# About this exercise
Since the entries below must stay intact, return each one exactly.

● ● ● ● ● ● ●

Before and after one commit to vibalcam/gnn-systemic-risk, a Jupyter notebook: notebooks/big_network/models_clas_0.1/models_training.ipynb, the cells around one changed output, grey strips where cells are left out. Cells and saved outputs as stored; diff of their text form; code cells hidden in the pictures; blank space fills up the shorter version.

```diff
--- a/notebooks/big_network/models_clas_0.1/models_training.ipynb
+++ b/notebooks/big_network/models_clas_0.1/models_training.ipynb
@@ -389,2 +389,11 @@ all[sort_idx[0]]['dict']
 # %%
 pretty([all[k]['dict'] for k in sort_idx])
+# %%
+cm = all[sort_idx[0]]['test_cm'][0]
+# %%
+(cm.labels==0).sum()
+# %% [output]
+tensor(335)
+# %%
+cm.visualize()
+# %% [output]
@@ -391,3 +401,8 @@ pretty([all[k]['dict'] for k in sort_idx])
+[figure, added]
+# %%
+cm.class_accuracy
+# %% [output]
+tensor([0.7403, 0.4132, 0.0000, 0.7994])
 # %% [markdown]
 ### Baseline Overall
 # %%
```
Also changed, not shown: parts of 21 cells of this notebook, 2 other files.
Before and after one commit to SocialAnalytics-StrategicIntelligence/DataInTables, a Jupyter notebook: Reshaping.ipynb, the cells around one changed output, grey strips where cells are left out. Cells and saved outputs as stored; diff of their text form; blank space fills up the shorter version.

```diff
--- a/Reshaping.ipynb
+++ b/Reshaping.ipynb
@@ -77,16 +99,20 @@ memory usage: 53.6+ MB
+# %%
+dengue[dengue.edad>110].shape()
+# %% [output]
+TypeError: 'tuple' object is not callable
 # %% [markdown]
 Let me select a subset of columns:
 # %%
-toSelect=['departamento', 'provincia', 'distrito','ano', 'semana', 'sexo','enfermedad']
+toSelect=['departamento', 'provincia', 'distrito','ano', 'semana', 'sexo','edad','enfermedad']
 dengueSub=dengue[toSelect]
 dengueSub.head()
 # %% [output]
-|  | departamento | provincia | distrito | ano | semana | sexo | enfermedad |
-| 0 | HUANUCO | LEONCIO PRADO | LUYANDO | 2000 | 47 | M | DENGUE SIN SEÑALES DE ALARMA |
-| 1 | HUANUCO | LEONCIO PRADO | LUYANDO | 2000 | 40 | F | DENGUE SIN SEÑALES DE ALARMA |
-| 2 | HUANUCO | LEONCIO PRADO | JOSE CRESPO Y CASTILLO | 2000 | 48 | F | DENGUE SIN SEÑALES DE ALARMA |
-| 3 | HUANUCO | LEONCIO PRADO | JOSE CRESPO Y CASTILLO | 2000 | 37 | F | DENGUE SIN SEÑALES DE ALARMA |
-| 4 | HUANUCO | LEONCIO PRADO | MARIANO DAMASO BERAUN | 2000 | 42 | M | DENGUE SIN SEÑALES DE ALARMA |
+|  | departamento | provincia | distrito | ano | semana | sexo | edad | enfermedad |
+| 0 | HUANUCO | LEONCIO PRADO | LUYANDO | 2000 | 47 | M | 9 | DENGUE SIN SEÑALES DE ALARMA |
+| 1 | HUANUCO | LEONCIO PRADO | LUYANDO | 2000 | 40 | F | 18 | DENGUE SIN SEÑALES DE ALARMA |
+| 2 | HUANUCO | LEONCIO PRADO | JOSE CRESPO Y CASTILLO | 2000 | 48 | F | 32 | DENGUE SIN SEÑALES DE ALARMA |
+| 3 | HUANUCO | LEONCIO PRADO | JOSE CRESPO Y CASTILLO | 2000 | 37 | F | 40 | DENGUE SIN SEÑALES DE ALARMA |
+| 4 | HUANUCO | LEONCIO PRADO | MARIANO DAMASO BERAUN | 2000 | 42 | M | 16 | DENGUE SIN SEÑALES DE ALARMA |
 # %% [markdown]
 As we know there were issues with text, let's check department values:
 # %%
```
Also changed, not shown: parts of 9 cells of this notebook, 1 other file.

● ● ● ● ● ● ●

# Task output
Before and after one commit to vibalcam/gnn-systemic-risk, a Jupyter notebook: notebooks/big_network/models_clas_0.1/models_training.ipynb, the cells around one changed output, grey strips where cells are left out. Cells and saved outputs as stored; diff of their text form; code cells hidden in the pictures; blank space fills up the shorter version.

```diff
--- a/notebooks/big_network/models_clas_0.1/models_training.ipynb
+++ b/notebooks/big_network/models_clas_0.1/models_training.ipynb
@@ -389,2 +389,11 @@ all[sort_idx[0]]['dict']
 # %%
 pretty([all[k]['dict'] for k in sort_idx])
+# %%
+cm = all[sort_idx[0]]['test_cm'][0]
+# %%
+(cm.labels==0).sum()
+# %% [output]
+tensor(335)
+# %%
+cm.visualize()
+# %% [output]
@@ -391,3 +401,8 @@ pretty([all[k]['dict'] for k in sort_idx])
+[figure, added]
+# %%
+cm.class_accuracy
+# %% [output]
+tensor([0.7403, 0.4132, 0.0000, 0.7994])
 # %% [markdown]
 ### Baseline Overall
 # %%
```
Also changed, not shown: parts of 21 cells of this notebook, 2 other files.
Before and after one commit to SocialAnalytics-StrategicIntelligence/DataInTables, a Jupyter notebook: Reshaping.ipynb, the cells around one changed output, grey strips where cells are left out. Cells and saved outputs as stored; diff of their text form; blank space fills up the shorter version.

```diff
--- a/Reshaping.ipynb
+++ b/Reshaping.ipynb
@@ -77,16 +99,20 @@ memory usage: 53.6+ MB
+# %%
+dengue[dengue.edad>110].shape()
+# %% [output]
+TypeError: 'tuple' object is not callable
 # %% [markdown]
 Let me select a subset of columns:
 # %%
-toSelect=['departamento', 'provincia', 'distrito','ano', 'semana', 'sexo','enfermedad']
+toSelect=['departamento', 'provincia', 'distrito','ano', 'semana', 'sexo','edad','enfermedad']
 dengueSub=dengue[toSelect]
 dengueSub.head()
 # %% [output]
-|  | departamento | provincia | distrito | ano | semana | sexo | enfermedad |
-| 0 | HUANUCO | LEONCIO PRADO | LUYANDO | 2000 | 47 | M | DENGUE SIN SEÑALES DE ALARMA |
-| 1 | HUANUCO | LEONCIO PRADO | LUYANDO | 2000 | 40 | F | DENGUE SIN SEÑALES DE ALARMA |
-| 2 | HUANUCO | LEONCIO PRADO | JOSE CRESPO Y CASTILLO | 2000 | 48 | F | DENGUE SIN SEÑALES DE ALARMA |
-| 3 | HUANUCO | LEONCIO PRADO | JOSE CRESPO Y CASTILLO | 2000 | 37 | F | DENGUE SIN SEÑALES DE ALARMA |
-| 4 | HUANUCO | LEONCIO PRADO | MARIANO DAMASO BERAUN | 2000 | 42 | M | DENGUE SIN SEÑALES DE ALARMA |
+|  | departamento | provincia | distrito | ano | semana | sexo | edad | enfermedad |
+| 0 | HUANUCO | LEONCIO PRADO | LUYANDO | 2000 | 47 | M | 9 | DENGUE SIN SEÑALES DE ALARMA |
+| 1 | HUANUCO | LEONCIO PRADO | LUYANDO | 2000 | 40 | F | 18 | DENGUE SIN SEÑALES DE ALARMA |
+| 2 | HUANUCO | LEONCIO PRADO | JOSE CRESPO Y CASTILLO | 2000 | 48 | F | 32 | DENGUE SIN SEÑALES DE ALARMA |
+| 3 | HUANUCO | LEONCIO PRADO | JOSE CRESPO Y CASTILLO | 2000 | 37 | F | 40 | DENGUE SIN SEÑALES DE ALARMA |
+| 4 | HUANUCO | LEONCIO PRADO | MARIANO DAMASO BERAUN | 2000 | 42 | M | 16 | DENGUE SIN SEÑALES DE ALARMA |
 # %% [markdown]
 As we know there were issues with text, let's check department values:
 # %%
```
Also changed, not shown: parts of 9 cells of this notebook, 1 other file.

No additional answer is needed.